● Revision tracking records
* * * *

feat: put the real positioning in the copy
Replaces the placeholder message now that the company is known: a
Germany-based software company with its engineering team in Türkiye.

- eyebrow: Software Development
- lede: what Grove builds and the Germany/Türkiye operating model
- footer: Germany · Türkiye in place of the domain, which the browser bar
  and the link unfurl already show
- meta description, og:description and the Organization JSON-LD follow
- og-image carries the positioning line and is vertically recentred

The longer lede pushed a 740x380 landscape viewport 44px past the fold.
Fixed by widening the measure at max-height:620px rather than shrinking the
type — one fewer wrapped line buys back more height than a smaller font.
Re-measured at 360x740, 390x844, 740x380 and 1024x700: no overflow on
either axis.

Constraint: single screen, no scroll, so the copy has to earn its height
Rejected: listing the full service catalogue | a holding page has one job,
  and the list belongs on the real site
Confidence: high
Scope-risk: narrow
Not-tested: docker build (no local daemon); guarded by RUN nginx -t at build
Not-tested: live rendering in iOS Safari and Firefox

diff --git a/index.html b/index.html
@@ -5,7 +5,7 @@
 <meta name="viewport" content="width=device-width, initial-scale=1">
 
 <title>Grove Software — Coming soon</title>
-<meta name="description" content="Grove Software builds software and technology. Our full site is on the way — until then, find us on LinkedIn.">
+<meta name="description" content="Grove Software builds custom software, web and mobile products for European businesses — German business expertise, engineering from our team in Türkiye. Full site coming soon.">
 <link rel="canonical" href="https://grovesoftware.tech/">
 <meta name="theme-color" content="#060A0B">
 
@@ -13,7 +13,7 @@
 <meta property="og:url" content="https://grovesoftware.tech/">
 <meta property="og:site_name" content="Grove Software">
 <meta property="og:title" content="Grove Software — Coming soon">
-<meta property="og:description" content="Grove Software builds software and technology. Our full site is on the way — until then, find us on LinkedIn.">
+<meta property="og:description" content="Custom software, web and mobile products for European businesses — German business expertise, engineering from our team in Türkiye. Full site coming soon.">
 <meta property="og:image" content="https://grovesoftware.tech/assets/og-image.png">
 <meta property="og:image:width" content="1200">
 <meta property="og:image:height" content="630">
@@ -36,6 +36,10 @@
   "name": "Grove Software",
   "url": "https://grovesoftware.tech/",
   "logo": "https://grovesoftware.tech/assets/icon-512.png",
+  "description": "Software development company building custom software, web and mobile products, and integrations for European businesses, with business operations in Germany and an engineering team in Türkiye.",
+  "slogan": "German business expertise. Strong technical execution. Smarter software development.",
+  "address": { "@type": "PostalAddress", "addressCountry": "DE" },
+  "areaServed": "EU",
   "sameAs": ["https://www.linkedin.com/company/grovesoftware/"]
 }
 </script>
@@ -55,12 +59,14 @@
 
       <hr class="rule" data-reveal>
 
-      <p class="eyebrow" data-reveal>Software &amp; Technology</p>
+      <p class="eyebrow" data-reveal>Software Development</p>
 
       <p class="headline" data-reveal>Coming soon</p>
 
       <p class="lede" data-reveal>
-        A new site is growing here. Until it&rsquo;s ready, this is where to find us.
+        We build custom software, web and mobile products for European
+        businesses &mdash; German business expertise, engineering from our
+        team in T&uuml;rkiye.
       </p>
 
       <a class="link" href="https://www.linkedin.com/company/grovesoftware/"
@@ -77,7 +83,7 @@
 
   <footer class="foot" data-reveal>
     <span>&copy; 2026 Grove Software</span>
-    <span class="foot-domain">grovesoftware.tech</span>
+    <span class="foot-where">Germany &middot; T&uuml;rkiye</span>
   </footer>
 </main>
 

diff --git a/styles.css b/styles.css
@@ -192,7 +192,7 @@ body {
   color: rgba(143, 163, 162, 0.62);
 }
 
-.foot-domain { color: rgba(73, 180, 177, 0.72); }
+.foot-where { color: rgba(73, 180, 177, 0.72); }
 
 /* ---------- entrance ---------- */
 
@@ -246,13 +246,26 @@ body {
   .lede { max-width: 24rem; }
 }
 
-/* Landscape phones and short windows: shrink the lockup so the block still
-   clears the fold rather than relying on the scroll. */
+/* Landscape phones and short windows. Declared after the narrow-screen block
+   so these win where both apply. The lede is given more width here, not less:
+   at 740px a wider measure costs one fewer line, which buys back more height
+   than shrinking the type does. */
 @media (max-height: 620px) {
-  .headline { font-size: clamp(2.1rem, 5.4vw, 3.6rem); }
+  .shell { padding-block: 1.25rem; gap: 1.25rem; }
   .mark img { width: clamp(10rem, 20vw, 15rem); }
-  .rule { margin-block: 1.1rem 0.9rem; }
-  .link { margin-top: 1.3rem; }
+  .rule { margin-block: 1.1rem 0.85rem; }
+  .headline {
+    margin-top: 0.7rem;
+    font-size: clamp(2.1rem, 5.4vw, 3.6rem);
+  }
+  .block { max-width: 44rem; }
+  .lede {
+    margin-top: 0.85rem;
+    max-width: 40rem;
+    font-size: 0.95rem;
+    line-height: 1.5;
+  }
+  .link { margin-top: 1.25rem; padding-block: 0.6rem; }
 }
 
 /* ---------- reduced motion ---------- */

* * * *

● Problem
Give every line above again, word for word.

● The answer
feat: put the real positioning in the copy
Replaces the placeholder message now that the company is known: a
Germany-based software company with its engineering team in Türkiye.

- eyebrow: Software Development
- lede: what Grove builds and the Germany/Türkiye operating model
- footer: Germany · Türkiye in place of the domain, which the browser bar
  and the link unfurl already show
- meta description, og:description and the Organization JSON-LD follow
- og-image carries the positioning line and is vertically recentred

The longer lede pushed a 740x380 landscape viewport 44px past the fold.
Fixed by widening the measure at max-height:620px rather than shrinking the
type — one fewer wrapped line buys back more height than a smaller font.
Re-measured at 360x740, 390x844, 740x380 and 1024x700: no overflow on
either axis.

Constraint: single screen, no scroll, so the copy has to earn its height
Rejected: listing the full service catalogue | a holding page has one job,
  and the list belongs on the real site
Confidence: high
Scope-risk: narrow
Not-tested: docker build (no local daemon); guarded by RUN nginx -t at build
Not-tested: live rendering in iOS Safari and Firefox

diff --git a/index.html b/index.html
@@ -5,7 +5,7 @@
 <meta name="viewport" content="width=device-width, initial-scale=1">
 
 <title>Grove Software — Coming soon</title>
-<meta name="description" content="Grove Software builds software and technology. Our full site is on the way — until then, find us on LinkedIn.">
+<meta name="description" content="Grove Software builds custom software, web and mobile products for European businesses — German business expertise, engineering from our team in Türkiye. Full site coming soon.">
 <link rel="canonical" href="https://grovesoftware.tech/">
 <meta name="theme-color" content="#060A0B">
 
@@ -13,7 +13,7 @@
 <meta property="og:url" content="https://grovesoftware.tech/">
 <meta property="og:site_name" content="Grove Software">
 <meta property="og:title" content="Grove Software — Coming soon">
-<meta property="og:description" content="Grove Software builds software and technology. Our full site is on the way — until then, find us on LinkedIn.">
+<meta property="og:description" content="Custom software, web and mobile products for European businesses — German business expertise, engineering from our team in Türkiye. Full site coming soon.">
 <meta property="og:image" content="https://grovesoftware.tech/assets/og-image.png">
 <meta property="og:image:width" content="1200">
 <meta property="og:image:height" content="630">
@@ -36,6 +36,10 @@
   "name": "Grove Software",
   "url": "https://grovesoftware.tech/",
   "logo": "https://grovesoftware.tech/assets/icon-512.png",
+  "description": "Software development company building custom software, web and mobile products, and integrations for European businesses, with business operations in Germany and an engineering team in Türkiye.",
+  "slogan": "German business expertise. Strong technical execution. Smarter software development.",
+  "address": { "@type": "PostalAddress", "addressCountry": "DE" },
+  "areaServed": "EU",
   "sameAs": ["https://www.linkedin.com/company/grovesoftware/"]
 }
 </script>
@@ -55,12 +59,14 @@
 
       <hr class="rule" data-reveal>
 
-      <p class="eyebrow" data-reveal>Software &amp; Technology</p>
+      <p class="eyebrow" data-reveal>Software Development</p>
 
       <p class="headline" data-reveal>Coming soon</p>
 
       <p class="lede" data-reveal>
-        A new site is growing here. Until it&rsquo;s ready, this is where to find us.
+        We build custom software, web and mobile products for European
+        businesses &mdash; German business expertise, engineering from our
+        team in T&uuml;rkiye.
       </p>
 
       <a class="link" href="https://www.linkedin.com/company/grovesoftware/"
@@ -77,7 +83,7 @@
 
   <footer class="foot" data-reveal>
     <span>&copy; 2026 Grove Software</span>
-    <span class="foot-domain">grovesoftware.tech</span>
+    <span class="foot-where">Germany &middot; T&uuml;rkiye</span>
   </footer>
 </main>
 

diff --git a/styles.css b/styles.css
@@ -192,7 +192,7 @@ body {
   color: rgba(143, 163, 162, 0.62);
 }
 
-.foot-domain { color: rgba(73, 180, 177, 0.72); }
+.foot-where { color: rgba(73, 180, 177, 0.72); }
 
 /* ---------- entrance ---------- */
 
@@ -246,13 +246,26 @@ body {
   .lede { max-width: 24rem; }
 }
 
-/* Landscape phones and short windows: shrink the lockup so the block still
-   clears the fold rather than relying on the scroll. */
+/* Landscape phones and short windows. Declared after the narrow-screen block
+   so these win where both apply. The lede is given more width here, not less:
+   at 740px a wider measure costs one fewer line, which buys back more height
+   than shrinking the type does. */
 @media (max-height: 620px) {
-  .headline { font-size: clamp(2.1rem, 5.4vw, 3.6rem); }
+  .shell { padding-block: 1.25rem; gap: 1.25rem; }
   .mark img { width: clamp(10rem, 20vw, 15rem); }
-  .rule { margin-block: 1.1rem 0.9rem; }
-  .link { margin-top: 1.3rem; }
+  .rule { margin-block: 1.1rem 0.85rem; }
+  .headline {
+    margin-top: 0.7rem;
+    font-size: clamp(2.1rem, 5.4vw, 3.6rem);
+  }
+  .block { max-width: 44rem; }
+  .lede {
+    margin-top: 0.85rem;
+    max-width: 40rem;
+    font-size: 0.95rem;
+    line-height: 1.5;
+  }
+  .link { margin-top: 1.25rem; padding-block: 0.6rem; }
 }
 
 /* ---------- reduced motion ---------- */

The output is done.